- _Activity_
From the entries that follow, pick out all lines holding "name".

- _Record set_
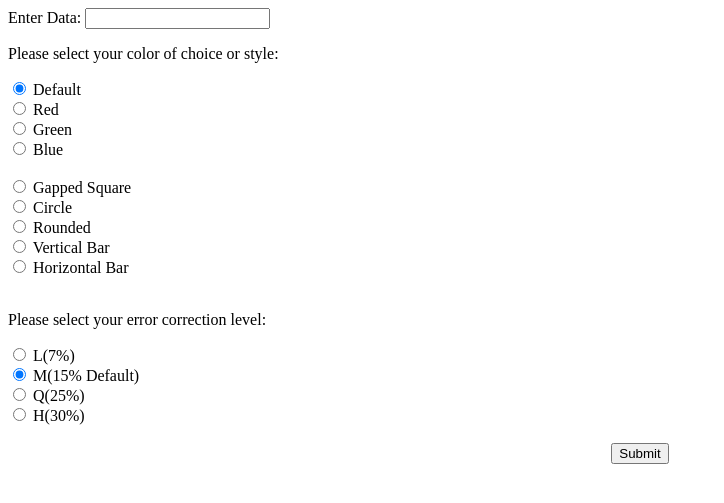
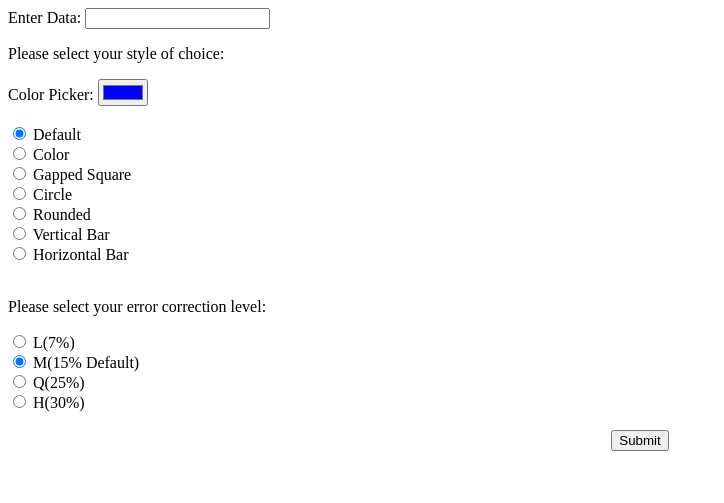
Before and after one commit to falkn111/QRCodeEncoderDecoder, a Flask app: page / in a window 1280 px wide. Shown: the top 503 px of the page, without its empty margins (0-724 px from the left). Run offline with Flask 2, Linux system fonts and the light colour scheme.

Commit message:
Add files via upload

```diff
--- a/FlaskApp/app.py
+++ b/FlaskApp/app.py
@@ -16,8 +16,6 @@ def result():
     name = output["name"]
     cv = request.form["color"]
     ec = request.form["EC"]
-
-
 
     if ec == "L":
         qr = qrcode.QRCode(
@@ -55,16 +53,10 @@ def result():
 
     if cv == "Default":
         image = qr.make_image(fill_color="Black", back_color="White")
-        print('black')
-    elif cv == "Red":
-        image = qr.make_image(fill_color="Red", back_color="White")
-        print('red')
-    elif cv == "Green":
-        image = qr.make_image(fill_color="Green", back_color="White")
-        print('green')
-    elif cv == "Blue":
-        image = qr.make_image(fill_color="Blue", back_color="White")
-        print('blue')
+        print('Default')
+    elif cv == "Color":
+        image = qr.make_image(fill_color=request.form["picker"], back_color="White")
+        print("color picker:" + request.form["picker"])
     elif cv == "GS":
         image = qr.make_image(image_factory=StyledPilImage, module_drawer=GappedSquareModuleDrawer())
         print('GS')
--- a/FlaskApp/templates/index.html
+++ b/FlaskApp/templates/index.html
@@ -20,17 +20,17 @@
 
             <br>
 
-            <p>Please select your color of choice or style:</p>
+            <p>Please select your style of choice:</p>
+            <label for="colorpicker">Color Picker:</label>
+            <input type="color" id="colorpicker" name="picker" value="#0000ff">
+
+            <br><br>
+
             <input type="radio" id="default" name="color" value="Default" checked>
             <label for="default">Default</label><br>
-            <input type="radio" id="red" name="color" value="Red">
-            <label for="red">Red</label><br>
-            <input type="radio" id="green" name="color" value="Green">
-            <label for="green">Green</label><br>
-            <input type="radio" id="blue" name="color" value="Blue">
-            <label for="blue">Blue</label>
 
-            <br><br>
+            <input type="radio" id="color" name="color" value="Color">
+            <label for="color">Color</label><br>
 
             <input type="radio" id="gs" name="color" value="GS">
             <label for="gs">Gapped Square</label><br>
```
Also changed, not shown: FlaskApp/templates/QR.html (+8 -8 lines), FlaskApp/static/QRCode.jpg.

- _Answer box_
     name = output["name"]
+            <input type="color" id="colorpicker" name="picker" value="#0000ff">
             <input type="radio" id="default" name="color" value="Default" checked>
-            <input type="radio" id="red" name="color" value="Red">
-            <input type="radio" id="green" name="color" value="Green">
-            <input type="radio" id="blue" name="color" value="Blue">
+            <input type="radio" id="color" name="color" value="Color">
             <input type="radio" id="gs" name="color" value="GS">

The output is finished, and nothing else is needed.